Restricted (Penn State Only)
Doctor of Philosophy
Date of Defense:
May 06, 2018
Joseph F. Horn, Dissertation Advisor
Joseph F. Horn, Committee Chair
Edward C. Smith, Committee Member
Jack W. Langelaan, Committee Member
Christopher D. Rahn, Outside Member
Guidance and navigation

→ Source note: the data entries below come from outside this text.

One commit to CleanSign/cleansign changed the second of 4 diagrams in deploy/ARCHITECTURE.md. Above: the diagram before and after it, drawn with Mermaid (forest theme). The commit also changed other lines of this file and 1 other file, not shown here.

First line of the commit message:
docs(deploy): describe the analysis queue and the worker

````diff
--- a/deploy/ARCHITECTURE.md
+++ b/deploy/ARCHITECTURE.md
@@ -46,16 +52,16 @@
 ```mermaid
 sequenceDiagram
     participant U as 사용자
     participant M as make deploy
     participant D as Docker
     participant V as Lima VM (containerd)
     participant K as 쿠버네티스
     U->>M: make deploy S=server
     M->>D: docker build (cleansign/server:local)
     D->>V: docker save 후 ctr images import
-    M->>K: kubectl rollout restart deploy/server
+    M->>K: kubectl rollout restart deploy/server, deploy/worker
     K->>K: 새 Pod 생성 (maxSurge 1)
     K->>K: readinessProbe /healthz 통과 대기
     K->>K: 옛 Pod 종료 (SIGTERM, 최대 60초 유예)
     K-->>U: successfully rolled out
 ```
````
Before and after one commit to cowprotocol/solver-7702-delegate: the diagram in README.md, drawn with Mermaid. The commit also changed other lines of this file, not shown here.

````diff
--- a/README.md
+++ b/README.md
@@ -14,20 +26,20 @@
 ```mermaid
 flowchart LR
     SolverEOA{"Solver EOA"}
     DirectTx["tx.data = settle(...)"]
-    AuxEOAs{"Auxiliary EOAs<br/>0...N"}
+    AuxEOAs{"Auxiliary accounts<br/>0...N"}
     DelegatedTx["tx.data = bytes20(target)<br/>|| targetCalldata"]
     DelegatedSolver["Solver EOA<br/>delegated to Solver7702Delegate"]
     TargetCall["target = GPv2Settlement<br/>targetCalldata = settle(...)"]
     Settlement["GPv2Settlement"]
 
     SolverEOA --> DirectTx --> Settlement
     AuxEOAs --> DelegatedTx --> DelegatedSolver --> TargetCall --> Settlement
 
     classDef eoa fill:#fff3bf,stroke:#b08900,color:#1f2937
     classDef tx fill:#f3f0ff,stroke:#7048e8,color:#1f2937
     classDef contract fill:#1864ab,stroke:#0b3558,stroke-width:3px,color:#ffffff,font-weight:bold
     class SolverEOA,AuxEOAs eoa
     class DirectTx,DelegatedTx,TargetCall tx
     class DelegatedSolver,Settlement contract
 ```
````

Rotorcraft, due to their unique vertical take-off and landing capability, are well-suited for maritime applications. The capability of shipboard launch and recovery of a rotorcraft allows extension of the operational envelope of a single ship as well as the whole fleet. However, due to the cross-axes coupling, inherent instability and sluggish response, accurate and soft landing of rotorcraft is a challenging task, especially when the flight deck is moving in high sea states and in the presence of adverse factors such as the gusty airwake and limited space. In low to medium sea state, an experienced pilot can designate a window of quiescent ship motion to perform the landing while also using an intuitive predictive strategy. In very high sea states, the workload and control precision become unacceptable, and therefore motivate the development of an automated landing system. This thesis contributes both theoretical investigations and technical solutions to the guidance, navigation and control for an autonomous shipboard recovery mode in high states. Using the high-fidelity modeling software FLIGHTLAB together with ship airwake and motion models, the specific aspects of rotorcraft flight dynamics and the characteristics of the shipboard landing environment were studied and provided guidelines for the formulation of design requirements. The Dynamic Inversion method was applied to design an inner-loop attitude control system and then an outer-loop trajectory following system, and the associated design problems such as control parameter optimization, robustness testing are discussed. In order to provide a fully autonomous capability, a parameterization and optimization algorithm was developed for approach path generation. The resulting path geometry and velocity profile can ensure fundamental flight safety but also provide enough flexibility for console operators to specify approach azimuth and steepness. A landing path generator incorporating predictive deck state has been developed to complete the last stage of shipboard recovery, both forecasting and instantaneous measurement of deck state are used to construct the commanded descent trajectory through a hybrid implementation. The technical adequacy of high-grade vehicle location and motion detection has been proven by an integrated navigation system incorporating information from GPS, inertial measurement unit and shipboard tracking system. Stand-alone testing of system components, as well as comprehensive testing of the entire system from approach entry to touchdown have been carried out using FLIGHTLAB simulations. As justified by the simulation results: the scientific concept and engineering approach developed in this thesis show great potential to an overall solution to the challenging problems of shipboard recovery of rotorcraft in high sea states in a fully autonomous mode.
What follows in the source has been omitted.